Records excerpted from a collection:
..............................
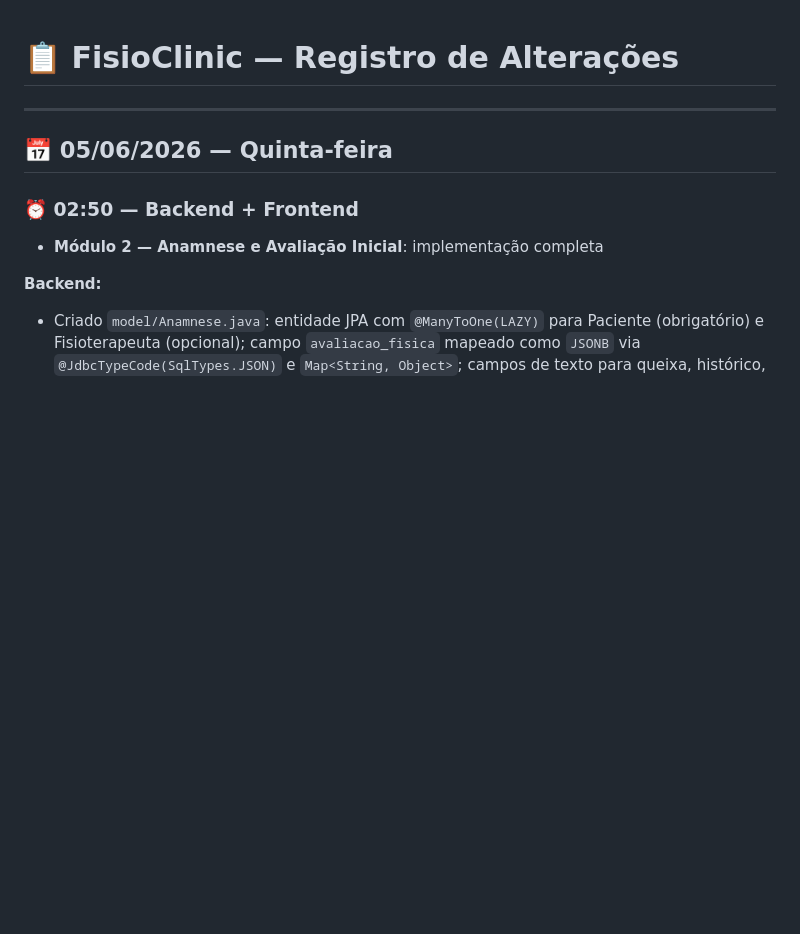
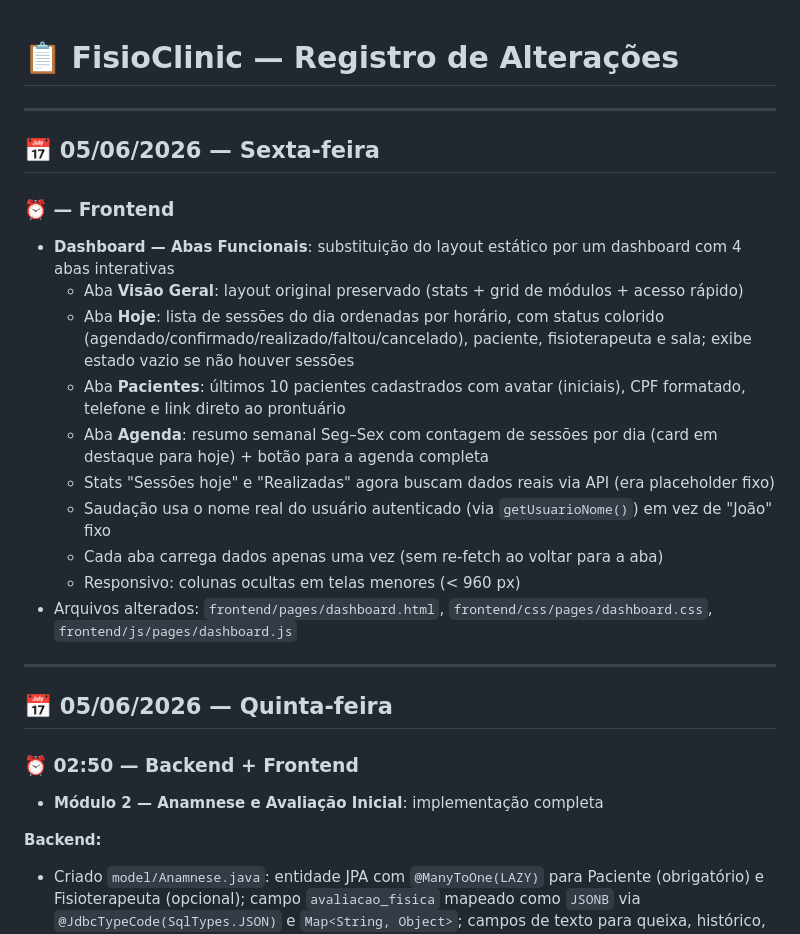
Before and after one commit to ademilsonbraunn/fisioclinic, a Markdown page: --atualizações/log.md, the part around the change. GitHub-like rendering; blank space fills up the shorter version.

Commit message:
docs: atualiza log.md 05/06/2026

```diff
--- a/--atualizações/log.md
+++ b/--atualizações/log.md
@@ -1,4 +1,20 @@
 # 📋 FisioClinic — Registro de Alterações
+
+---
+
+## 📅 05/06/2026 — Sexta-feira
+
+### ⏰ — Frontend
+- **Dashboard — Abas Funcionais**: substituição do layout estático por um dashboard com 4 abas interativas
+  - Aba **Visão Geral**: layout original preservado (stats + grid de módulos + acesso rápido)
+  - Aba **Hoje**: lista de sessões do dia ordenadas por horário, com status colorido (agendado/confirmado/realizado/faltou/cancelado), paciente, fisioterapeuta e sala; exibe estado vazio se não houver sessões
+  - Aba **Pacientes**: últimos 10 pacientes cadastrados com avatar (iniciais), CPF formatado, telefone e link direto ao prontuário
+  - Aba **Agenda**: resumo semanal Seg–Sex com contagem de sessões por dia (card em destaque para hoje) + botão para a agenda completa
+  - Stats "Sessões hoje" e "Realizadas" agora buscam dados reais via API (era placeholder fixo)
+  - Saudação usa o nome real do usuário autenticado (via `getUsuarioNome()`) em vez de "João" fixo
+  - Cada aba carrega dados apenas uma vez (sem re-fetch ao voltar para a aba)
+  - Responsivo: colunas ocultas em telas menores (< 960 px)
+- Arquivos alterados: `frontend/pages/dashboard.html`, `frontend/css/pages/dashboard.css`, `frontend/js/pages/dashboard.js`
 
 ---
 
```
..............................
## Work instruction:
All lines with the word "atualizações" are needed; pull them from the entries and copy each.

## Response:
Before and after one commit to ademilsonbraunn/fisioclinic, a Markdown page: --atualizações/log.md, the part around the change. GitHub-like rendering; blank space fills up the shorter version.
--- a/--atualizações/log.md
+++ b/--atualizações/log.md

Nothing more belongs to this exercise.